With smart-phone use on the rise, health care agencies are launching a variety of mobile applications for patients and providers.

Jonathan Cho, chief of the National Cancer Institute’s Communications Technology Branch, is the first to concede that the agency’s flagship Cancer.gov Web site isn’t designed for mobile devices with bandwidth- and screen-size constraints.

However, many people still pursue the cumbersome experience. He said nearly 150,000 users attempted to navigate the Web site with a mobile device in June. They used everything from Apple iPhones to more obscure handsets.

“The demand is there,” Cho said. “People are looking for cancer information on their mobile devices.”

Cell phones of all types are becoming conduits for health care information. But phones can do much more than access data. The smart-phone variety can run advanced applications and provide an increasingly robust set of features, such as touch screens, high-resolution cameras and Global Positioning System-based location trackers. Developers now seek to create health care applications that take advantage of those capabilities.

The public’s widespread use of mobile devices makes them a natural platform for health care information and applications.
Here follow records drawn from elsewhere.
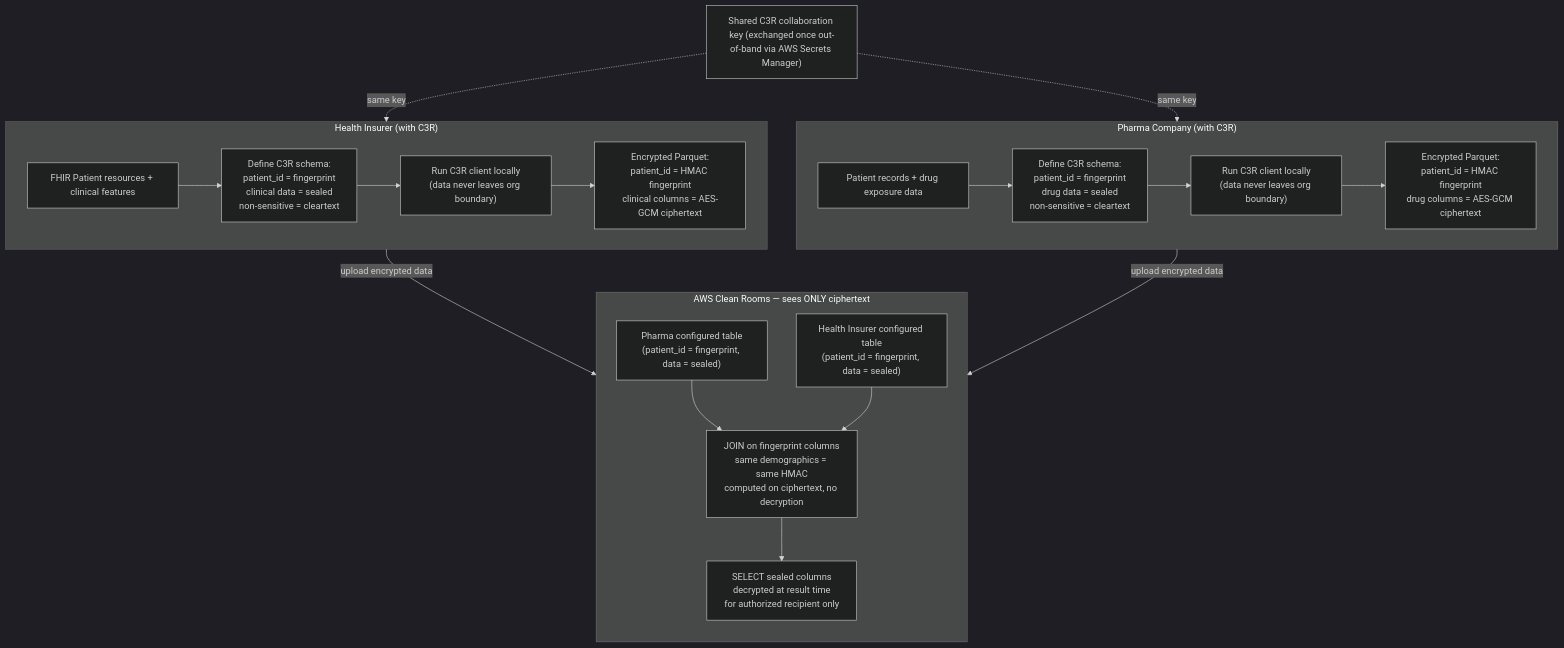
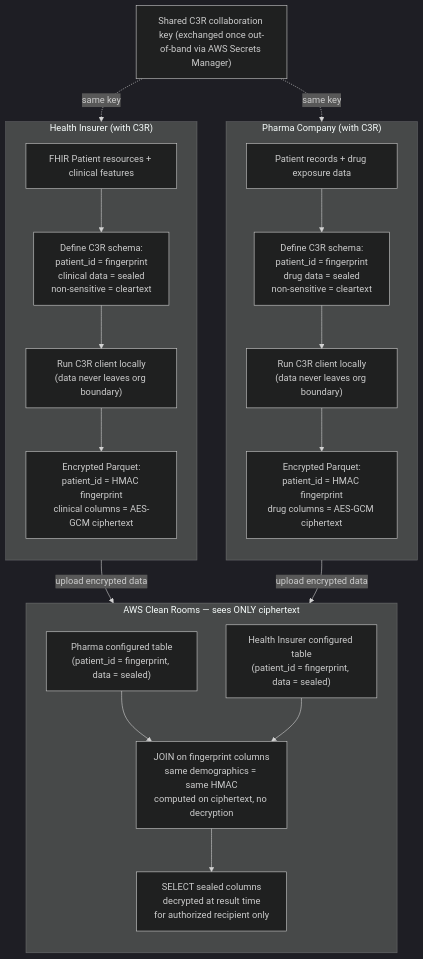
The second of 2 diagrams in README.md (aws-samples/sample-Adverse-Drug-Reaction-Prediction-Using-AWS-HealthLake-and-AWS-Clean-Rooms-Part1), drawn with Mermaid (dark theme) before and after one commit. The commit also changed other lines of this file, not shown here.

Commit message:
Fix mermaid diagrams in section 4.2: use direction TB for vertical layout

````diff
--- a/README.md
+++ b/README.md
@@ -239,30 +239,30 @@
 ```mermaid
 flowchart TB
     KEY["Shared C3R collaboration key (exchanged once out-of-band via AWS Secrets Manager)"]
 
     subgraph PHARMA["Pharma Company (with C3R)"]
-        direction LR
+        direction TB
         P1["Patient records + drug exposure data"] --> P2["Define C3R schema:<br/>patient_id = fingerprint<br/>drug data = sealed<br/>non-sensitive = cleartext"] --> P3["Run C3R client locally<br/>(data never leaves org boundary)"] --> P4["Encrypted Parquet:<br/>patient_id = HMAC fingerprint<br/>drug columns = AES-GCM ciphertext"]
     end
 
     subgraph HC["Health Insurer (with C3R)"]
-        direction LR
+        direction TB
         H1["FHIR Patient resources + clinical features"] --> H2["Define C3R schema:<br/>patient_id = fingerprint<br/>clinical data = sealed<br/>non-sensitive = cleartext"] --> H3["Run C3R client locally<br/>(data never leaves org boundary)"] --> H4["Encrypted Parquet:<br/>patient_id = HMAC fingerprint<br/>clinical columns = AES-GCM ciphertext"]
     end
 
     subgraph CR["AWS Clean Rooms — sees ONLY ciphertext"]
         direction TB
         CR_P["Pharma configured table<br/>(patient_id = fingerprint, data = sealed)"]
         CR_H["Health Insurer configured table<br/>(patient_id = fingerprint, data = sealed)"]
         CR2["JOIN on fingerprint columns<br/>same demographics = same HMAC<br/>computed on ciphertext, no decryption"]
         CR3["SELECT sealed columns<br/>decrypted at result time<br/>for authorized recipient only"]
         CR_P --> CR2
         CR_H --> CR2
         CR2 --> CR3
     end
 
     KEY -.->|"same key"| P3
     KEY -.->|"same key"| H3
     P4 -->|"upload encrypted data"| CR_P
     H4 -->|"upload encrypted data"| CR_H
 ```
````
Market research firm Canalys estimates that 55.2 million smart phones shipped worldwide in the first quarter of 2010. Also, physicians are among the most eager adopters. In July, Spyglass Consulting Group reported that 94 percent of the U.S. doctors it interviewed use smart phones to “communicate, manage personal and business workflows, and access medical information.”


Related stories:

Smart phone as patient tool: A mental health application

Smart phone as clinical tool: A teledermatology pilot program


A number of government agencies are targeting mobile devices — smart phones in particular — for a range of possible health care uses. For example, the National Cancer Institute (NCI) plans to develop a set of mobile applications for its main constituents: cancer patients, health care professionals and researchers. Other agencies and government-funded initiatives seek to harness mobile technology to improve access to specialist care, treat psychiatric disorders and expand home-based health care options.

As interesting as the opportunities are, officials have a number of problems to deal with when justifying investments in mobile capabilities — from the basic effectiveness of proposed applications to worries about the security and privacy of personal health care information.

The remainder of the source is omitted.